Since its March 1 peak, the widely-followed Dow Jones Industrial Average has fallen 2.3%. Some in the media have suggested the market has topped out and investors would be smart to get out now, sidestepping what could be a looming correction.

Our advice to those tempted to do so? Turn off the TV and start thinking like a rat. That’s right, if investors behaved more like rats, they’d have much better long-term results.

The evidence comes from behavioral psychology. Back in 2002, researchers conducted a study in which subjects were rewarded for correctly predicting whether a green or red light would flash next. The experiment was controlled so that the green light flashed 80% of the time, and the red light 20%, but in random order. Incidentally, this is just how stock prices have historically behaved, delivering gains in roughly four out of five years.

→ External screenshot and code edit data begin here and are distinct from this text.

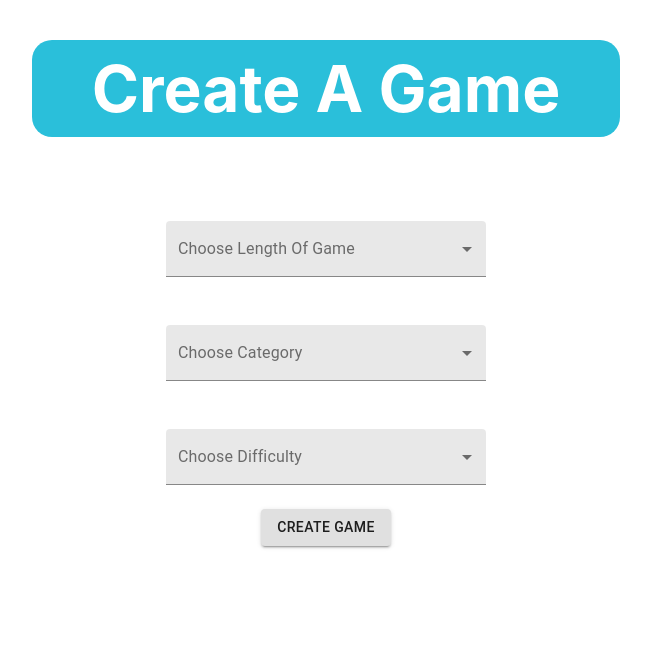
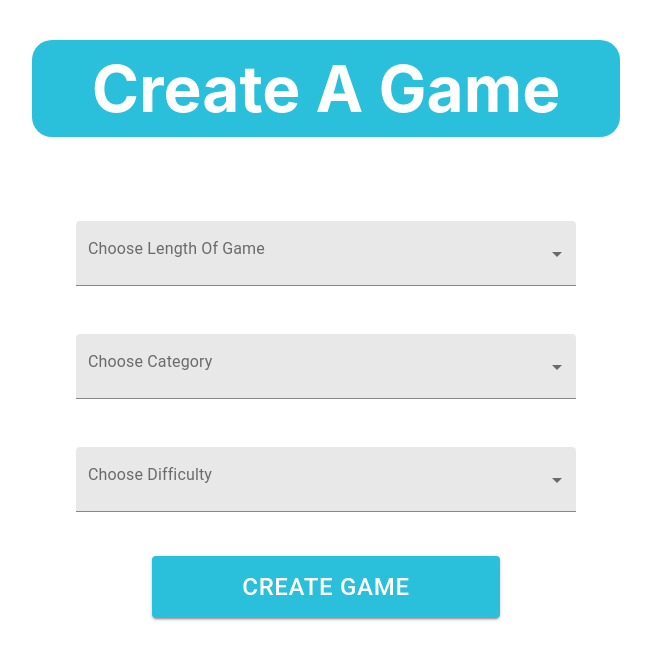
Before and after one commit to Evtaft22/TriviaTime, a React (Vite) app: page /createGame in a window 1280 px wide. Shown: the top 660 px of the page, without its empty margins (314-965 px from the left). Built offline with nearby package versions, Linux system fonts and the light colour scheme.

Commit message:
(feat)createGame api url accessCode styled

```diff
--- a/frontend/src/components/App.jsx
+++ b/frontend/src/components/App.jsx
@@ -4,6 +4,7 @@ import "/styles/App.css";
 import Home from "./Home.jsx";
 import CreateGame from "./CreateGame.jsx";
 import JoinGame from "./JoinGame.jsx";
+import MainMenu from "./MainMenu.jsx";
 
 const App = () => {
   return (
@@ -12,6 +13,7 @@ const App = () => {
           <Route exact={true} path="/" render={() => <Home />} />
           <Route exact={true} path="/createGame" render={() => <CreateGame />} />
           <Route exact={true} path="/joinGame" render={() => <JoinGame />} />
+          <Route exact={true} path="/mainMenu" render={(props) => <MainMenu {...props} />} />
       </Switch>
     </Router>
   );
--- a/frontend/src/components/CreateGame.jsx
+++ b/frontend/src/components/CreateGame.jsx
@@ -1,16 +1,28 @@
 import React, { useState } from "react";
-import "/styles/CreateGame.css";
+import { Redirect } from "react-router-dom";
 import { FormControl, InputLabel, Select, MenuItem, Button } from "@material-ui/core";
 import { makeStyles } from '@material-ui/core/styles';
+import "/styles/CreateGame.css";
 
 const useStyles = makeStyles((theme) => ({
   formControl: {
     margin: theme.spacing(3),
     minWidth: 320,
   },
-  selectEmpty: {
-    marginTop: theme.spacing(2),
+  button: {
+    backgroundColor:"#2abfda",
+    color: "white",
+    marginTop: 20,
+    paddingTop: 10,
+    paddingBottom: 10,
+    paddingLeft: 90,
+    paddingRight: 90,
+    fontSize: `${1.5}rem`,
   },
+  select: {
+    minWidth: 500,
+    minHeight: 65,
+  }
 }));
 
 const CreateGame = () => {
@@ -19,32 +31,51 @@ const CreateGame = () => {
   const [ category, setCategory] = useState("");
   const [ difficulty, setDifficulty] = useState("");
   const [url, setUrl] = useState("");
+  const [validURL, setValidURL] = useState(false);
+  const [accessCode, setAccessCode] = useState("");
 
   const handleLengthOfGame = (e) => setNumOfQuestions(e.target.value);
   const handleCategory = (e) => setCategory(e.target.value);
   const handleDifficulty = (e) => setDifficulty(e.target.value);
 
   const createUrl = () => {
-    if (category === "" && difficulty === "") {
+    let code = "";
+    const characters = "ABCDEFGHIJKLMNOPQRSTUVWXYZ0123456789";
+    const charLen = characters.length;
+    for (let i = 0; i < 5; i++) {
+      code += characters.charAt(Math.floor(Math.random() * charLen));
+    }
+    if (numOfQuestions === "") {
+      alert("You must decide how long you want to play.");
+    } else if (category === "" && difficulty === "") {
       setUrl(`https://opentdb.com/api.php?amount=${numOfQuestions}`);
+      setValidURL(true);
+      setAccessCode(code);
     } else if (category === "") {
       setUrl(`https://opentdb.com/api.php?amount=${numOfQuestions}&difficulty=${difficulty}`);
+      setValidURL(true);
+      setAccessCode(code);
     } else if (difficulty === "") {
       setUrl(`https://opentdb.com/api.php?amount=${numOfQuestions}&category=${category}`);
+      setValidURL(true);
+      setAccessCode(code);
     } else {
       setUrl(`https://opentdb.com/api.php?amount=${numOfQuestions}&category=${category}&difficulty=${difficulty}`);
+      setValidURL(true);
+      setAccessCode(code);
     }
   };
 
   return (
+    !validURL ? (
       <div className="create">
         <div className="create__header">
           <h1>Create A Game</h1>
         </div>
-
         <FormControl variant="filled" className={classes.formControl}>
           <InputLabel id="length__of__game">Choose Length Of Game</InputLabel>
           <Select
+            className={classes.select}
             labelId="length__of__game__select__label"
             id="length__of__game__select"
             value={numOfQuestions}
@@ -57,10 +88,10 @@ const CreateGame = () => {
             <MenuItem value={50}>50,000 Points</MenuItem>
           </Select>
         </FormControl>
-
         <FormControl variant="filled" className={classes.formControl}>
           <InputLabel id="category">Choose Category</InputLabel>
           <Select
+            className={classes.select}
             labelId="category__select__label"
             id="category__select"
             value={category}
@@ -95,10 +126,10 @@ const CreateGame = () => {
             <MenuItem value={32}>Cartoons And Animations</MenuItem>
           </Select>
         </FormControl>
-
         <FormControl variant="filled" className={classes.formControl}>
           <InputLabel id="difficulty">Choose Difficulty</InputLabel>
           <Select
+            className={classes.select}
             labelId="difficulty__select__label"
             id="difficulty__select"
             value={difficulty}
@@ -112,9 +143,26 @@ const CreateGame = () => {
             <MenuItem value={"hard"}>Hard</MenuItem>
           </Select>
         </FormControl>
-
-      <Button variant="contained" onClick={createUrl}>Create Game</Button>
+        <Button
+          className={classes.button}
+          variant="contained"
+          onClick={createUrl}>
+            Create Game
+        </Button>
       </div>
+    ) : (
+      <Redirect to={{
+        pathname: "/mainMenu",
+        state: {
+          url: url,
+          accessCode: accessCode,
+          numOfQuestions: numOfQuestions,
+          category: category,
+          difficulty: difficulty,
+        }
+       }}
+      />
+    )
   );
 };
 
--- a/frontend/src/components/Home.jsx
+++ b/frontend/src/components/Home.jsx
@@ -11,7 +11,7 @@ const Home = () => {
       </div>
       <Link to="/createGame" className="home__button">
         <Button variant="contained">
-          Start Game
+          New Game
         </Button>
       </Link>
       <Link to="/joinGame" className="home__button">
--- a/frontend/styles/CreateGame.css
+++ b/frontend/styles/CreateGame.css
@@ -21,3 +21,20 @@
   border-radius: 20px;
   color: white;
 }
+
+.create__game__button {
+  margin-bottom: 80px;
+  text-decoration: none;
+}
+
+/* #length__of__game__select {
+  min-width: "800px"
+}
+
+#category__select {
+  min-width: "800px"
+}
+
+#difficulty__select {
+  min-width: "800px"
+} */
```
Lines whose indentation alone changed are shown as unchanged.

The researchers ran their tests on rats and humans. If the rats guessed correctly by pushing the corresponding colored button, they were rewarded with food. If they were wrong, they received a mild electric shock. Remarkably, rats quickly recognized that the green light flashed more often, adapted their behavior and chose green every time. They willingly accepted the occasional shock and, as a result, rats were correct 80% of the time.

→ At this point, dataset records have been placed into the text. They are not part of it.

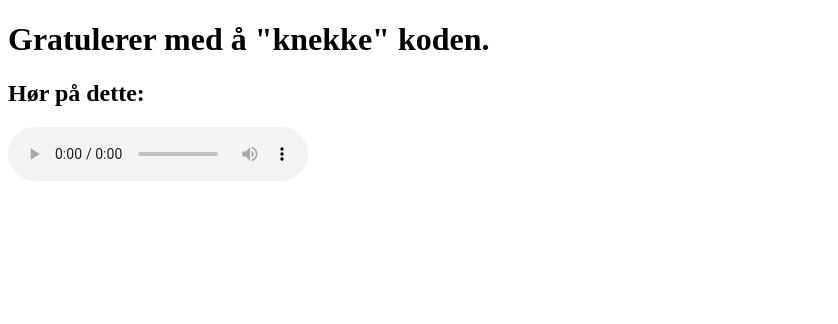
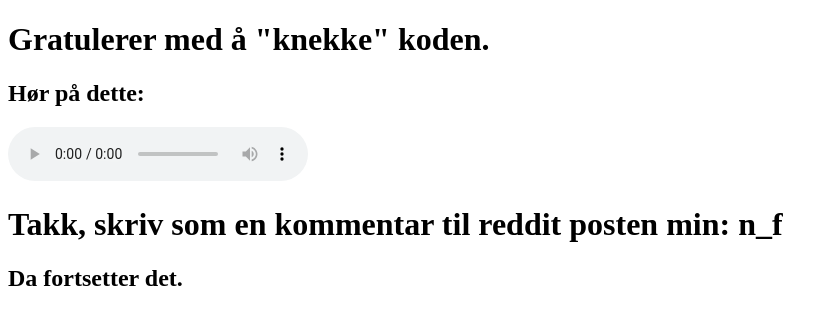
Before and after one commit to 14156135/noface, a plain HTML site: page nettside_kode.html in a window 1280 px wide. Shown: the whole page, without its empty margins (0-838 px from the left). Drawn offline with Linux system fonts and the light colour scheme.

Commit message:
Update nettside_kode.html

```diff
--- a/nettside_kode.html
+++ b/nettside_kode.html
@@ -13,5 +13,8 @@
         <source src="neinei.mp3" type="audio/mp3">
         Your browser does not support the audio element.
     </audio>
+
+      <h1>Takk, skriv som en kommentar til reddit posten min: n_f</h1>
+    <h2>Da fortsetter det.</h2>
 </body>
 </html>
```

The human subjects also recognized the green light flashed more consistently.  Their behavior, however, was quite different. Rather than choose green every time, as the rats did, people tried to predict when the red light would flash. In their effort to identify a pattern in the random flashes, humans were correct just 68% of the time.

It seems, then, we humans may simply be hard-wired to behave poorly. This explains why so many investors remain intent on trying to predict the right time to get into and out of the market despite the evidence telling us no one has ever done so consistently.

Consider the 2000-2002 tech crash and 2008 financial crisis. During these difficult bear markets, precisely when a market-timing strategy might shine, the evidence suggests it is a losing proposition, even for the pros:

  • Mark Hulbert, who since 1980 has studied market timers via his Hulbert Financial Digest, found that just 11 of 81 market-timing advisors made money during the 2000-2002 bear market. Those “winners,” however, did so poorly in the good years that followed that for a full 15-year period including the tech crash, they lost 0.8% annually while a buy-and-hold approach gained 4.2% per year.
  • Vista’s own study of the 2008 financial crisis revealed that 89% of “tactical allocation” mutual funds underperformed a hold-steady mix of 65% stocks and 35% bonds. That’s right, just when investors would have wanted a prescient fund manager to protect them from the 38% loss in the stock market, the pros performed worse than a basic buy-and-hold approach.

Why do market timers perform so poorly? The answer may lie in their desire to be correct all the time. Ironically, their efforts to predict the future and outguess the random day-to-day variations in the stock market leads them to perform worse.

Rats, on the other hand, accept the fact they will be wrong part of the time. To minimize the incidence of such errors, they adopt a disciplined strategy which ultimately maximizes the likelihood of being correct.

Today, it is easy to find reasons to believe getting out of the market is the right thing to do. Just pick up any paper or turn on the TV. The evidence, however, tells us switching from a buy-and-hold approach is more likely to result in worse results.

Indeed, the odds favor investors who—like rats—adhere to the best long-term strategy and accept the fact there will be a few temporary shocks along the way.